Western Hockey League commissioner Ron Robison finally met with the Portland media Friday night, about four months after levying most likely the heftiest sanctions in the history of junior hockey. Actually, the sanctions might be the most severe I can remember in all of sports outside of an NCAA death penalty.

I can't remember too many pro leagues fining a franchise $200,000, taking away draft picks for half a decade and suspending a general manager/coach for a season.

So you might imagine that when Robison finally took questions from media he's been ignoring for months (he showed up a good 10 minutes late for his own news conference, too, and wasted the first several minutes reading aloud the PR notes about the series), he was faced with some rather tough ones. And he didn't bring much to the table in the way of answers. You can find that news conference -- at least the good parts -- right here. But I wanted to mention a few things about the matter just one more time:
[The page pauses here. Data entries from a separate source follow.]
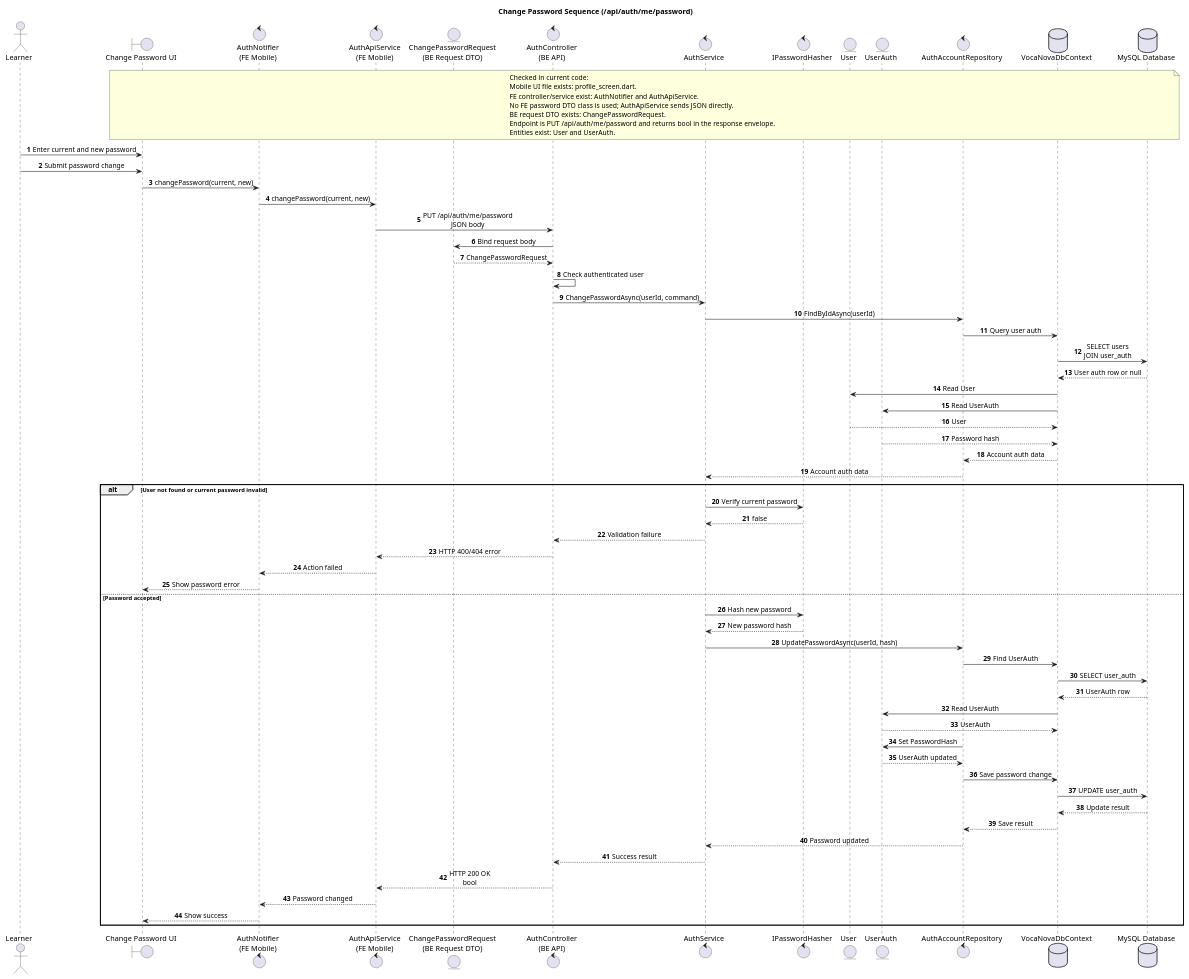
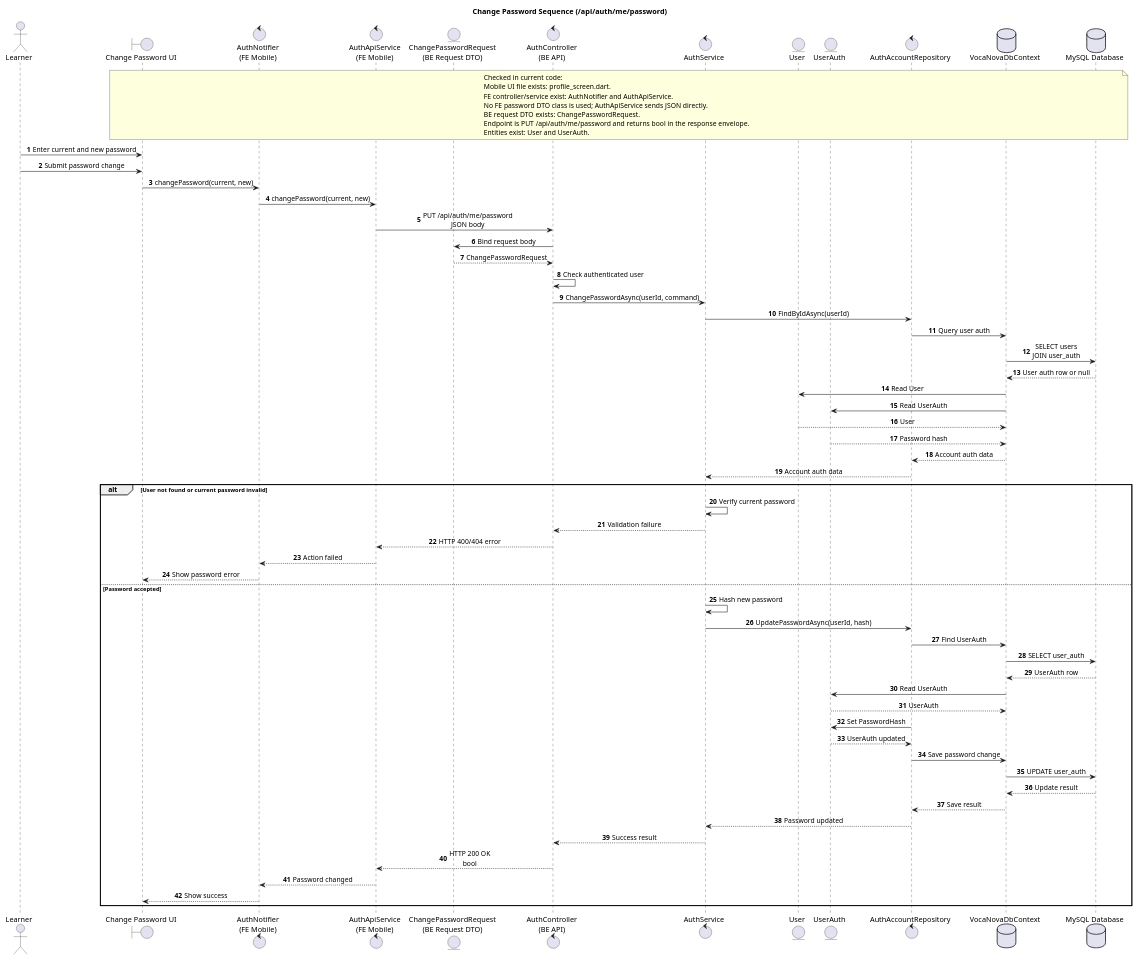
One commit to thisIsCenx04/VocaNova changed the diagram in docs/diagrams/mobile-change-password-sequence.puml. Above: the diagram before and after it, drawn with PlantUML. The commit also changed 69 other files, not shown here.

Commit message:
fix/sequences and class

```diff
--- a/docs/diagrams/mobile-change-password-sequence.puml
+++ b/docs/diagrams/mobile-change-password-sequence.puml
@@ -1,81 +1,78 @@
 @startuml
 title Change Password Sequence (/api/auth/me/password)
 
 autonumber
 skinparam responseMessageBelowArrow true
 skinparam sequenceMessageAlign center
 
 actor Learner
 boundary "Change Password UI" as ChangePasswordUi
 control "AuthNotifier\n(FE Mobile)" as FeController
 control "AuthApiService\n(FE Mobile)" as FeApiService
 entity "ChangePasswordRequest\n(BE Request DTO)" as BeChangePasswordDto
 control "AuthController\n(BE API)" as BeController
 control "AuthService" as AuthService
-control "IPasswordHasher" as PasswordHasher
 entity "User" as UserEntity
 entity "UserAuth" as UserAuthEntity
 control "AuthAccountRepository" as AccountRepository
 database "VocaNovaDbContext" as DbContext
 database "MySQL Database" as MySQL
 
 note over ChangePasswordUi, MySQL
 Checked in current code:
 Mobile UI file exists: profile_screen.dart.
 FE controller/service exist: AuthNotifier and AuthApiService.
 No FE password DTO class is used; AuthApiService sends JSON directly.
 BE request DTO exists: ChangePasswordRequest.
 Endpoint is PUT /api/auth/me/password and returns bool in the response envelope.
 Entities exist: User and UserAuth.
 end note
 
 Learner -> ChangePasswordUi: Enter current and new password
 Learner -> ChangePasswordUi: Submit password change
 ChangePasswordUi -> FeController: changePassword(current, new)
 FeController -> FeApiService: changePassword(current, new)
 FeApiService -> BeController: PUT /api/auth/me/password\nJSON body
 BeController -> BeChangePasswordDto: Bind request body
 BeChangePasswordDto --> BeController: ChangePasswordRequest
 BeController -> BeController: Check authenticated user
 BeController -> AuthService: ChangePasswordAsync(userId, command)
 AuthService -> AccountRepository: FindByIdAsync(userId)
 AccountRepository -> DbContext: Query user auth
 DbContext -> MySQL: SELECT users\nJOIN user_auth
 MySQL --> DbContext: User auth row or null
 DbContext -> UserEntity: Read User
 DbContext -> UserAuthEntity: Read UserAuth
 UserEntity --> DbContext: User
 UserAuthEntity --> DbContext: Password hash
 DbContext --> AccountRepository: Account auth data
 AccountRepository --> AuthService: Account auth data
 
 alt User not found or current password invalid
-    AuthService -> PasswordHasher: Verify current password
-    PasswordHasher --> AuthService: false
+    AuthService -> AuthService: Verify current password
     AuthService --> BeController: Validation failure
     BeController --> FeApiService: HTTP 400/404 error
     FeApiService --> FeController: Action failed
     FeController --> ChangePasswordUi: Show password error
 else Password accepted
-    AuthService -> PasswordHasher: Hash new password
-    PasswordHasher --> AuthService: New password hash
+    AuthService -> AuthService: Hash new password
     AuthService -> AccountRepository: UpdatePasswordAsync(userId, hash)
     AccountRepository -> DbContext: Find UserAuth
     DbContext -> MySQL: SELECT user_auth
     MySQL --> DbContext: UserAuth row
     DbContext -> UserAuthEntity: Read UserAuth
     UserAuthEntity --> DbContext: UserAuth
     AccountRepository -> UserAuthEntity: Set PasswordHash
     UserAuthEntity --> AccountRepository: UserAuth updated
     AccountRepository -> DbContext: Save password change
     DbContext -> MySQL: UPDATE user_auth
     MySQL --> DbContext: Update result
     DbContext --> AccountRepository: Save result
     AccountRepository --> AuthService: Password updated
     AuthService --> BeController: Success result
     BeController --> FeApiService: HTTP 200 OK\nbool
     FeApiService --> FeController: Password changed
     FeController --> ChangePasswordUi: Show success
 end
 
 @enduml
```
  • The Winterhawks have said from the start they were not aware of specific regulations against flying players' parents into Portland to watch their kids play. I believe them when they say that because as near as I've been able to determine, it's common practice in junior hockey. One NHL scout told me last week he'd been asking major-junior team operators all over Canada whether they pay for parents to fly in and watch their boys play. He said, "EVERY SINGLE ONE of them told me they commonly did it. It's something all teams have done."
  • Be that as it may, if there is a rule against it, the Winterhawks broke it. So I asked Robison for something I'd requested by voice mail with the league office previously -- a simple copy of the regulation. If there's a rule, show us the rule and just like that, there's no question here of culpability. But Robison refused to provide that. Why?
  • If there's a rule against helping parents come watch their sons play a couple of times a year, there shouldn't be. Junior hockey asks a lot from players and parents -- with kids as young as 16 leaving home for months to play hockey. Seems stupid to think parents shouldn't have a chance to watch them play, courtesy of the team that's been charging people money all season to watch their kid play.
  • Are other teams being monitored for violating this practice or was this just something done against one franchise that has gotten way too successful for some of the other franchises in the league to handle? I had a league official years ago tell me how much it rankled the Canadians who run the WHL when an American team has success. The hockey culture in Canada is all about the little Swift Currents, Medicine Hats and Moose Jaws providing players for the NHL. Portland and Seattle don't necessarily fit into that little fairy tale.
  • Robison also talked about the persistent rumor that no American city will ever again play host to the Memorial Cup. The stated reason always comes back to sponsorship issues, since the major sponsors are always Canadian companies. I think what also plays into the situation is when the Cup is contested in the U.S., U.S. teams have a better chance of winning it.
  • The Winterhawks last week were named the league's "Scholastic team of the year." They make sure their players get an education -- it's a big priority and part of the reason some parents want their kids to play here. Shouldn't winning that major award mitigate at least one piece of the sanctions against Portland? Is there no time off for good behavior? Is there no recognition at all that this franchise has transformed itself -- through new energetic ownership and great leadership from Mike Johnston and Doug Piper -- from the worst franchise in the league to arguably the best in a very short time?
  • Actually, of course not. In fact, I cannot imagine how much discomfort Portland's determined playoff run is causing the WHL. These penalties -- and Johnston's suspension, in particular -- were designed to derail this franchise. And that hasn't happened. I'm betting there's tremendous resentment about Portland's success and a lot of people in that league office pulling for Edmonton in the series.